There had never been an inquest into how the men died, because, at first, it was the subject of a murder trial; then, because all the defendants were acquitted and the criminal court proceedings inconclusive, the coroner was stalemated until new and compelling evidence was given to him.

The families, backed by the Association, had tried, 14 years before, but the coroner refused that one: he saw insufficient advance on the criminal trial’s evidence – not enough for an inquest, thus stalemate.

The new submissions bore mid-2010 datelines, the signature of a later Association secretary, and landed on the desk of another coroner, the previous judge being too ill for the work. The new and compelling evidence submitted were: (1) Wendy Peirce, Crown witness, had told the world, via John Silvester and The Age, that her acquitted husband Victor did do it; and (2) acquitted defendant Peter (Macca) McEvoy had gone off early in the morning of 5 February 2010, before NSW Police witnesses in Lambton Newcastle, apparently boasting of his part in the killings.

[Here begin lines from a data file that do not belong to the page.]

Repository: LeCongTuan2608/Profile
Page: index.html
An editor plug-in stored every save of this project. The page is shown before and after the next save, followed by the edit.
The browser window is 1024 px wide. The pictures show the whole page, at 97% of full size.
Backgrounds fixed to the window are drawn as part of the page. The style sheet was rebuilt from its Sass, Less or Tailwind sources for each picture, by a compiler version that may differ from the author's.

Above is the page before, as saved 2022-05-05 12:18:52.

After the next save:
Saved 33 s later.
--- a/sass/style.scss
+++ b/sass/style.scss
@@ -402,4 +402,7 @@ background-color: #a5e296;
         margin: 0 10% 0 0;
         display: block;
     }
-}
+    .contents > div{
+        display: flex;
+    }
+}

Judge Jennifer Coate checked Ms Pierce out. Victoria Police, perhaps in anticipation of the imminent partial repeal of the double-jeopardy rule and a new murder trial, or perhaps for this coronial court investigation, had sent Detective-Sergeant Mark Caulfield, now promoted and an Australia Police Medal winner, over to Wendy’s place in August 2010. Yeah, Victor did it, obvious, admitted it; and Macca, Victor named him; and, yeah, Victor was out all night the night Eyre and Tynan died: all on record of interview, neat and tidy. But by January next she was telling all that she would not ‘swear up’. A coroner’s court family-and-community-support worker found Wendy to be anxious, prone to panic attacks, nursing a morbid fear of the media, with memory problems, dependent on benzos, and she called in a psychiatrist, who confirmed Ms Pierce was a mess. Thus, ‘compelling’ Wendy to testify was not a useful recourse. Besides,

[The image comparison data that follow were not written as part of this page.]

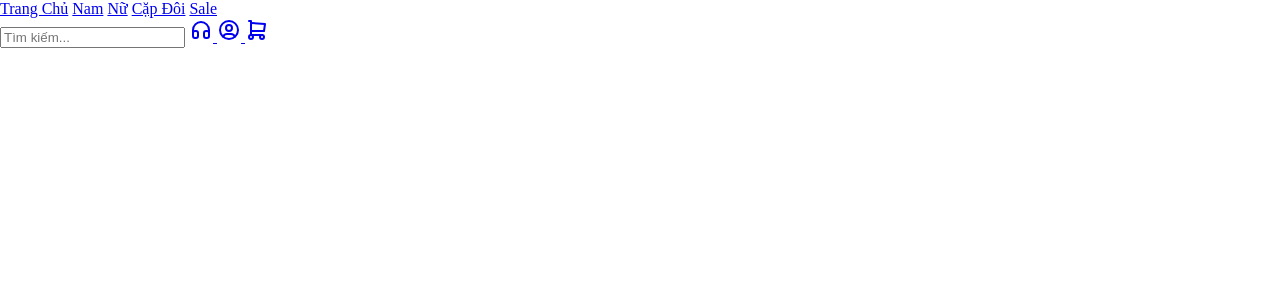
Repository: manhhieu120499/demo_page
Page: nam.html
An editor plug-in stored every save of this project. The page is shown before and after a run of saves, followed by the edit.
The browser window is 1280 px wide. The pictures show the whole page.

Above is the page before, as saved 2023-03-04 15:45:33.

### nam.html
<!DOCTYPE html>
<html lang="en">
<head>
    <meta charset="UTF-8">
    <meta http-equiv="X-UA-Compatible" content="IE=edge">
    <meta name="viewport" content="width=device-width, initial-scale=1.0">
    <title>Document</title>
    <link rel="stylesheet" href="./style_nam.css">
</head>
<body>
    <div class="wrap">
        <div class="header">
            <div class="header_nav">
                <a href="#">Trang Chủ</a>
                <a href="#">Nam</a>
                <a href="#">Nữ</a>
                <a href="#">Cặp Đôi</a>
                <a href="#">Sale</a>
            </div>
            <div class="right_header">
                <input type="text" placeholder="Tìm kiếm...">
                <a href="#">
                    <svg xmlns="http://www.w3.org/2000/svg" class="icon icon-tabler icon-tabler-headphones" width="24" height="24" viewBox="0 0 24 24" stroke-width="2" stroke="currentColor" fill="none" stroke-linecap="round" stroke-linejoin="round">
                        <path stroke="none" d="M0 0h24v24H0z" fill="none"></path>
                        <path d="M4 13m0 2a2 2 0 0 1 2 -2h1a2 2 0 0 1 2 2v3a2 2 0 0 1 -2 2h-1a2 2 0 0 1 -2 -2z"></path>
                        <path d="M15 13m0 2a2 2 0 0 1 2 -2h1a2 2 0 0 1 2 2v3a2 2 0 0 1 -2 2h-1a2 2 0 0 1 -2 -2z"></path>
                        <path d="M4 15v-3a8 8 0 0 1 16 0v3"></path>
                     </svg>
                </a>
                <a href="#">
                    <svg xmlns="http://www.w3.org/2000/svg" class="icon icon-tabler icon-tabler-user-circle" width="24" height="24" viewBox="0 0 24 24" stroke-width="2" stroke="currentColor" fill="none" stroke-linecap="round" stroke-linejoin="round">
                        <path stroke="none" d="M0 0h24v24H0z" fill="none"></path>
                        <path d="M12 12m-9 0a9 9 0 1 0 18 0a9 9 0 1 0 -18 0"></path>
                        <path d="M12 10m-3 0a3 3 0 1 0 6 0a3 3 0 1 0 -6 0"></path>
                        <path d="M6.168 18.849a4 4 0 0 1 3.832 -2.849h4a4 4 0 0 1 3.834 2.855"></path>
                     </svg>
                </a>
                <a href="#">
                    <svg xmlns="http://www.w3.org/2000/svg" class="icon icon-tabler icon-tabler-shopping-cart" width="24" height="24" viewBox="0 0 24 24" stroke-width="2" stroke="currentColor" fill="none" stroke-linecap="round" stroke-linejoin="round">
                        <path stroke="none" d="M0 0h24v24H0z" fill="none"></path>
                        <path d="M6 19m-2 0a2 2 0 1 0 4 0a2 2 0 1 0 -4 0"></path>
                        <path d="M17 19m-2 0a2 2 0 1 0 4 0a2 2 0 1 0 -4 0"></path>
                        <path d="M17 17h-11v-14h-2"></path>
                        <path d="M6 5l14 1l-1 7h-13"></path>
                     </svg>
                </a>
            </div>
        </div>
    </div>
</body>
</html>

### style_nam.css
* {
    margin: 0;
    box-sizing: border-box;
}

.header {
    background-color: ;
}

After the next 3 saves:
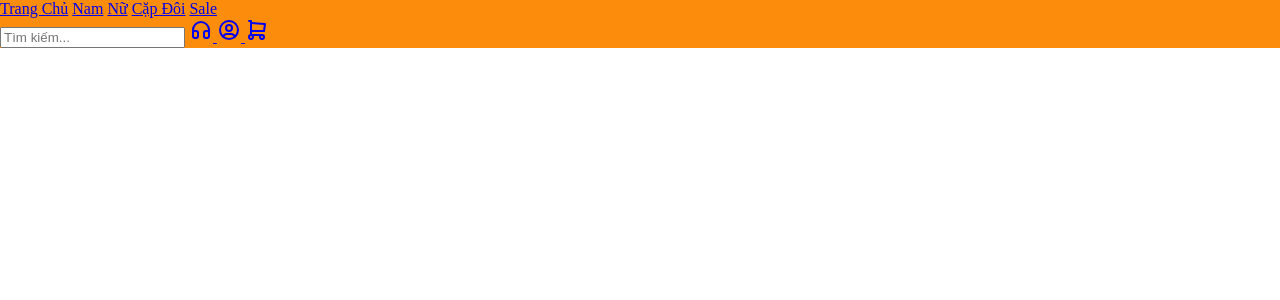
The 3 saves are shown as one change because they came seconds apart.
The last was saved 32 s later.
--- a/style_nam.css
+++ b/style_nam.css
@@ -4,5 +4,6 @@
 }
 
 .header {
-    background-color: ;
+    background-color: #FC8D0C;
+
 }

… the credit of Ms Pierce is so damaged by her history, it would be against common sense to describe any one position she may state she holds at any given time as sufficiently cogent

to open an inquest [coroner’s bold].

Judge Coate fixed her Sherlocky eye on Macca. Had he admitted he did it?

Six NSW Police fell on a house in Lambton for an early morning raid which they video-ed. Three of them made statements later, not on the raid, but on the words of a man then unknown to them who happened to have been sleeping in a car in the driveway. To Sergeant Simpson, the man seemed groggy suggesting drug use, and was abusive, saying ‘If I’ve gotta come back for ya, you might find out something about 1988, a couple of fucking jacks in Melbourne, might cause you to fucking speak to me more politely, copper.’ (Peter McEvoy’s criminal record would show charges from youthful rapes, armed robberies, and the murder of the police, plus the convictions, sentences, and acquittals, and this outburst guaranteed they’d check. He was charged with offensive language and hindering police that day.)  Senior Constable Fuhrer was trying a door when Macca interrupted him with ‘the sweetest thing’ Macca had ‘ever heard’ was the last words of a dying policeman. On the DVD audio-track this sounded more like ‘sorriest thing’ and ‘heard about’. After the raid Macca was sitting on the veranda giving Senior Constable Thomas the benefit of his vision: ‘I can’t wait to put a shotgun to your fucking head, [gun] loaded with a solid [shot], and watch your fucking head get blown off. There’s nothing better than watching a cunt like you die.’ There was a record of another memory of this speech, not significantly different, but it was not on DVD.

Sweetest or sorriest mattered little except the jazz, but ‘heard about’ took Macca off the street, off Walsh Street, and introduced doubt as to when and how he heard, as Judge Coate read it. She listed Macca’s mentions as: Walsh Street, high-profile investigator John Noonan, Tynan and Eyre, his ‘victory over the law’ in the trial verdict, and the ‘spectre’ of a new trial in post double-jeopardy repeal days to come. But to Coate, Macca was ‘big-noting’ in the presence of the young suspects of the raid, and what he said was, ‘at best, equivocal evidence of an admission’.

The coroner took modest pains to say the repeal of the 1215 double jeopardy law was irrelevant to her rulings. But to Victoria Police investigators assigned to assemble evidence for prosecution in the brave new ex-double-jeopardy era opening in 2012, this legal scorecard - Wendy’s word 0, Macca’s admission 0 – makes the ruling depressing. Unless detectives are collating evidence we have no idea of, the re-trial so confidently promised by the deputy commissioner well before Christmas 2011 is unlikely to happen.

John Kerr
February 2012

[The Judge Coate’s ruling on the Tynan-Eyre application is on PDF is under rulings on ]